The “Pajamas Media” blog published an article lambasting DOJ for undermining the SECDEF and agreeing to let Wisconsin off the hook with regard to overseas voting rights. The author of the article contends that counting ballots received after Election Day is not a sufficient remedy for the failure of a state to mail the ballots 45 days before the election.
The problem now is that Wisconsin has more than 1,800 local election officials, and there are more than 7,800 nationwide. In most states, absentee voting is administered by counties, but in Wisconsin, Michigan, and the New England states absentee voting is administered by cities, towns, and townships, which are smaller and more numerous than counties. Only Alaska and the District of Columbia administer absentee voting on a statewide basis. We have found that, within the same state in the same election, there is often a considerable variation as to when absentee ballots are printed and mailed. Even in the 40 states that did not apply for MOVE Act waivers, there will be some counties and municipalities that miss the Sept. 18 deadline.

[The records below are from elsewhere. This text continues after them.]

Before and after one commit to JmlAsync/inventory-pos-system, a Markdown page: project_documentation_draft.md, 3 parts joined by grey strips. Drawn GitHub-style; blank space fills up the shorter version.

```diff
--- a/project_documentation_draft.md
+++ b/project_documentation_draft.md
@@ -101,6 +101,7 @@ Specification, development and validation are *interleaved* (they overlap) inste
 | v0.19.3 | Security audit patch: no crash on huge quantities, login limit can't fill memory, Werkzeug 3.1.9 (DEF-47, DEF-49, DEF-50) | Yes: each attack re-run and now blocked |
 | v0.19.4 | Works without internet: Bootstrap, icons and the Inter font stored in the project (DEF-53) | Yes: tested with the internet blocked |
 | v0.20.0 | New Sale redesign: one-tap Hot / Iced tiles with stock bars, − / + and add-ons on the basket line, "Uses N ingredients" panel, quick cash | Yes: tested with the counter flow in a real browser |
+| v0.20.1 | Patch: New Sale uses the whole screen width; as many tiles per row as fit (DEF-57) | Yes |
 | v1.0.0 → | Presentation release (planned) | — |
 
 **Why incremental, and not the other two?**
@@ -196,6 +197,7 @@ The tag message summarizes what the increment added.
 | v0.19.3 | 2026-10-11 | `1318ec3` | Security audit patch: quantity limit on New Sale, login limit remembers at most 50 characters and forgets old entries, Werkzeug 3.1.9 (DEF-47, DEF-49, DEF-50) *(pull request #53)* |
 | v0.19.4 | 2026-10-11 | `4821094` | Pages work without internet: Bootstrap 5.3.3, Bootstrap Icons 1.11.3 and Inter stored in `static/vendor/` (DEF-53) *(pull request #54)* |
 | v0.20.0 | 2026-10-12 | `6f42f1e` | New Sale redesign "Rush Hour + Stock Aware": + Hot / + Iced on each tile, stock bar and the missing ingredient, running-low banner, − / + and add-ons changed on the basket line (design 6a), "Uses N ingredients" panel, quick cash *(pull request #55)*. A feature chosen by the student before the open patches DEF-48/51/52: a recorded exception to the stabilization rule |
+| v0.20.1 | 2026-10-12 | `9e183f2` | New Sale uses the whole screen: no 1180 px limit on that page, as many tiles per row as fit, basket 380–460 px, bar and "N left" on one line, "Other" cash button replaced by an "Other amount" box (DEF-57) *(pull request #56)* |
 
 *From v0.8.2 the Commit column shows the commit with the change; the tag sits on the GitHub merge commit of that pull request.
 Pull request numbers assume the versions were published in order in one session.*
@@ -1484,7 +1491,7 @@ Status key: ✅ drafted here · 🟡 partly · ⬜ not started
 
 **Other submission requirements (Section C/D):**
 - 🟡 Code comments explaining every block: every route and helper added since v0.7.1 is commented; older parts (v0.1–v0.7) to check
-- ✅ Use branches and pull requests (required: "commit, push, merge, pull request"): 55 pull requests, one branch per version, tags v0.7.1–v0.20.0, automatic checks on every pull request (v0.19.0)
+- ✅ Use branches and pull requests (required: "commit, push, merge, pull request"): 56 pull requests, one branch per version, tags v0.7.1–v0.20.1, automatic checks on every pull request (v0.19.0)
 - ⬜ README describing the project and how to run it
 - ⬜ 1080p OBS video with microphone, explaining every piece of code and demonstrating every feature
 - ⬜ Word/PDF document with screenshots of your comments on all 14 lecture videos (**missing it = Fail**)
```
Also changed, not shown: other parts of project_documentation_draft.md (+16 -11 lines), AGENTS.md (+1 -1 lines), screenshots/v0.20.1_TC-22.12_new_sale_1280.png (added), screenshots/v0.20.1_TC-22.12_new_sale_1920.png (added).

Readers—please contact your local election official—County Clerk, County Auditor, County Board of Elections, Town Clerk, etc. The titles vary, but you can figure it out. Remind your local election official that absentee ballots must be mailed by Sept. 18—alibis and excuses are not acceptable. If the local official informs you that he or she mailed the ballots on or before Sept. 18, please thank the official for his or her efforts to ensure that military personnel from your community will have the opportunity to vote.
If you find that your local election official has not mailed the ballots by Sept. 18, or that the official has not complied with the terms of any approved waiver or consent decree, report this matter immediately to Bob Carey, the Director of the FVAP. His e-mail is Robert.Carey@fvap.gov, and his telephone is 703-588-8118.
Bob is a Captain in the Navy Reserve and a life member of ROA. He took over as FVAP Director in July 2009. I am pleased that he is doing a great job in holding state and local election officials accountable (within the limits of his authority) for ensuring that military personnel have a sufficient opportunity to cast ballots that really do get counted, even if the service member is serving in Afghanistan, on a ship at sea, or at some other remote place with slow and intermittent mail service. But Bob needs information from the 7,800 local jurisdictions around the country that receive absentee ballot applications and mail out ballots. This is where you (ROA members) need to step up to the bat and contact your own local election official.